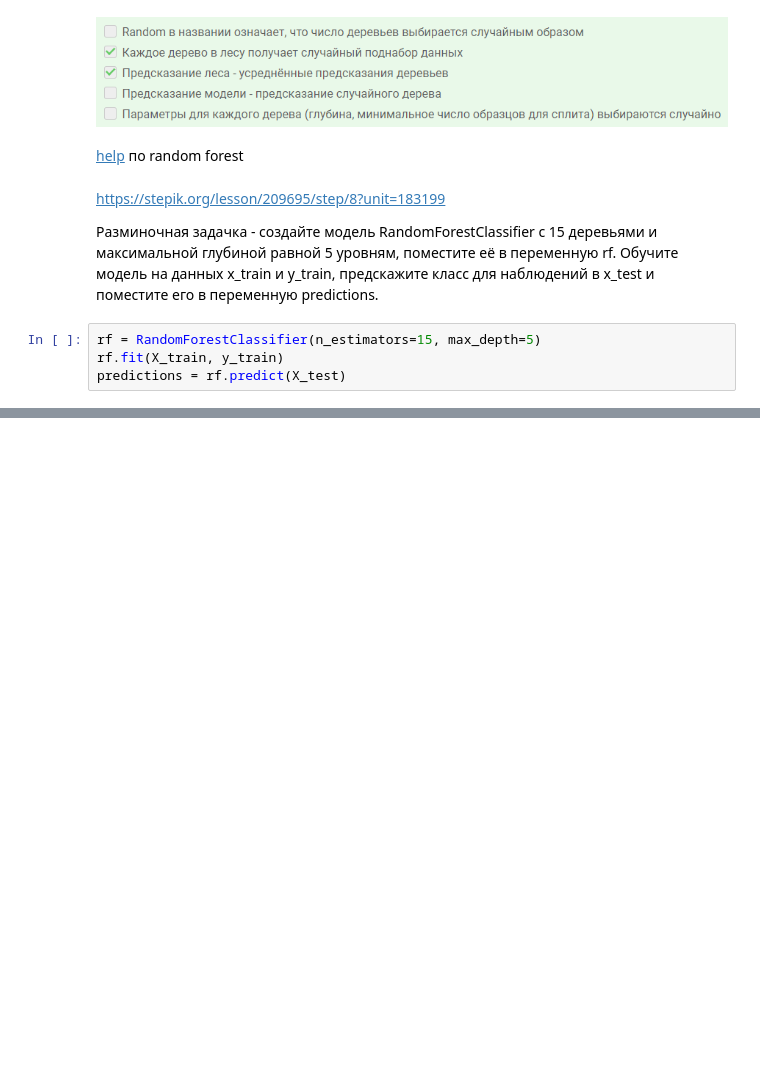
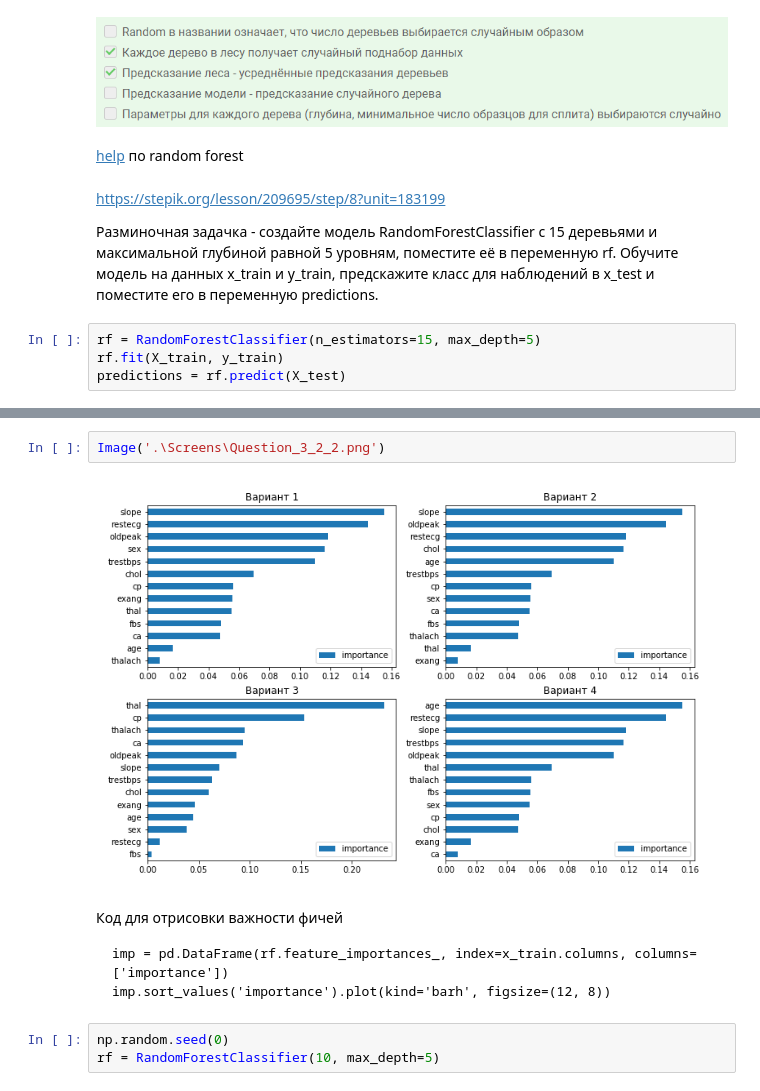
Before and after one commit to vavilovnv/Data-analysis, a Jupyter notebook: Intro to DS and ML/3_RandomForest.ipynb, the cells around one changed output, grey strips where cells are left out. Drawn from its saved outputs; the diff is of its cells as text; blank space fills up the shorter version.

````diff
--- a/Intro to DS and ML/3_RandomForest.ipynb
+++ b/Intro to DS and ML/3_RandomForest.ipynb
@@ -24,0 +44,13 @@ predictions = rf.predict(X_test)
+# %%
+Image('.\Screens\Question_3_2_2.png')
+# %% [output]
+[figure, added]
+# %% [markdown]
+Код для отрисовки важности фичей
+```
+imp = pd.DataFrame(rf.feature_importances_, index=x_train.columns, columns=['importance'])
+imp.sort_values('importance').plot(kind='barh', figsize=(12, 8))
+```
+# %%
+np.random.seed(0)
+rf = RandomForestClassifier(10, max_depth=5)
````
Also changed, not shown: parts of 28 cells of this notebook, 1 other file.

• **WHAT YOU WILL DO**
What lines in the records above include the string "notebook"? Copy each one.

• **THE ANSWER**
Before and after one commit to vavilovnv/Data-analysis, a Jupyter notebook: Intro to DS and ML/3_RandomForest.ipynb, the cells around one changed output, grey strips where cells are left out. Drawn from its saved outputs; the diff is of its cells as text; blank space fills up the shorter version.
Also changed, not shown: parts of 28 cells of this notebook, 1 other file.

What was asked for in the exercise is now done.